** What you should do **
The copy has to match the data exactly and leave out every picture.

** Provided material **
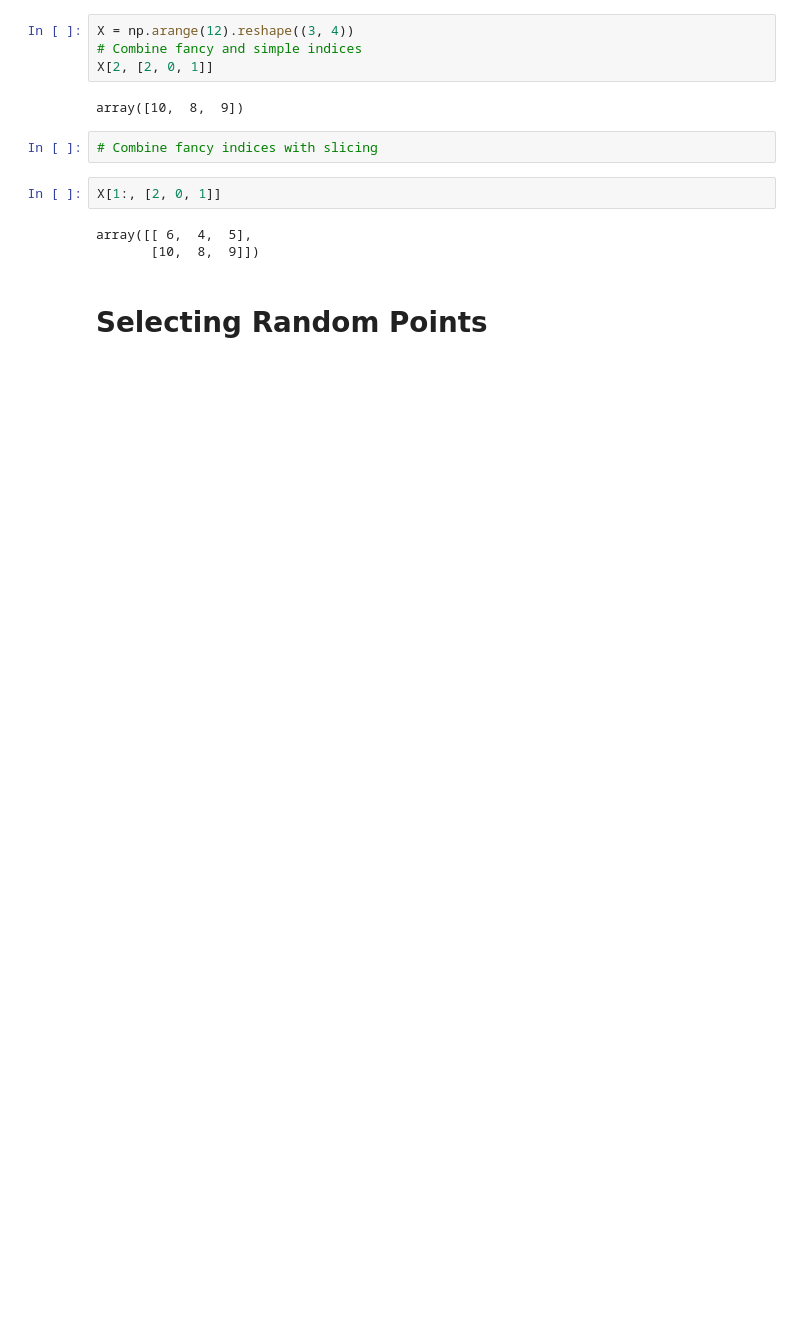
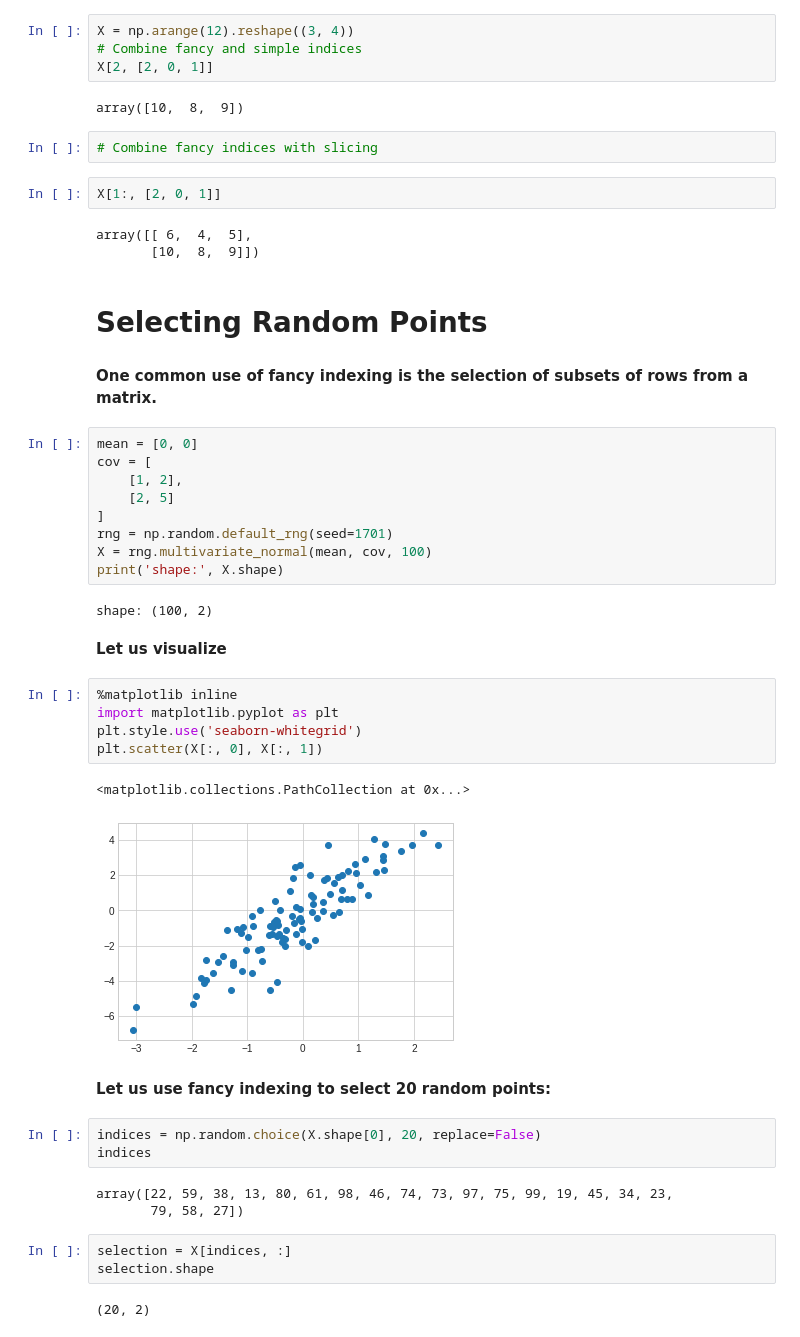
Before and after one commit to shanksms/pandas_master_repo, a Jupyter notebook: introduction_numpy.ipynb, the cells around one changed output. Saved outputs shown, nothing was run; the diff lists cells and outputs as text; blank space fills up the shorter version.

```diff
--- a/introduction_numpy.ipynb
+++ b/introduction_numpy.ipynb
@@ -645,3 +645,39 @@ array([[ 6,  4,  5],
        [10,  8,  9]])
 # %% [markdown]
 # Selecting Random Points
+# %% [markdown]
+**One common use of fancy indexing is the selection of subsets of rows from a matrix.**
+# %%
+mean = [0, 0]
+cov = [
+    [1, 2],
+    [2, 5]
+]
+rng = np.random.default_rng(seed=1701)
+X = rng.multivariate_normal(mean, cov, 100)
+print('shape:', X.shape)
+# %% [output]
+shape: (100, 2)
+# %% [markdown]
+**Let us visualize**
+# %%
+%matplotlib inline
+import matplotlib.pyplot as plt
+plt.style.use('seaborn-whitegrid')
+plt.scatter(X[:, 0], X[:, 1])
+# %% [output]
+<matplotlib.collections.PathCollection at 0x...>
+[figure, added]
+# %% [markdown]
+**Let us use fancy indexing to select 20 random points:**
+# %%
+indices = np.random.choice(X.shape[0], 20, replace=False)
+indices
+# %% [output]
+array([22, 59, 38, 13, 80, 61, 98, 46, 74, 73, 97, 75, 99, 19, 45, 34, 23,
+       79, 58, 27])
+# %%
+selection = X[indices, :]
+selection.shape
+# %% [output]
+(20, 2)
```
Also changed, not shown: parts of 11 cells of this notebook.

** Task result **
Before and after one commit to shanksms/pandas_master_repo, a Jupyter notebook: introduction_numpy.ipynb, the cells around one changed output. Saved outputs shown, nothing was run; the diff lists cells and outputs as text; blank space fills up the shorter version.

```diff
--- a/introduction_numpy.ipynb
+++ b/introduction_numpy.ipynb
@@ -645,3 +645,39 @@ array([[ 6,  4,  5],
        [10,  8,  9]])
 # %% [markdown]
 # Selecting Random Points
+# %% [markdown]
+**One common use of fancy indexing is the selection of subsets of rows from a matrix.**
+# %%
+mean = [0, 0]
+cov = [
+    [1, 2],
+    [2, 5]
+]
+rng = np.random.default_rng(seed=1701)
+X = rng.multivariate_normal(mean, cov, 100)
+print('shape:', X.shape)
+# %% [output]
+shape: (100, 2)
+# %% [markdown]
+**Let us visualize**
+# %%
+%matplotlib inline
+import matplotlib.pyplot as plt
+plt.style.use('seaborn-whitegrid')
+plt.scatter(X[:, 0], X[:, 1])
+# %% [output]
+<matplotlib.collections.PathCollection at 0x...>
+[figure, added]
+# %% [markdown]
+**Let us use fancy indexing to select 20 random points:**
+# %%
+indices = np.random.choice(X.shape[0], 20, replace=False)
+indices
+# %% [output]
+array([22, 59, 38, 13, 80, 61, 98, 46, 74, 73, 97, 75, 99, 19, 45, 34, 23,
+       79, 58, 27])
+# %%
+selection = X[indices, :]
+selection.shape
+# %% [output]
+(20, 2)
```
Also changed, not shown: parts of 11 cells of this notebook.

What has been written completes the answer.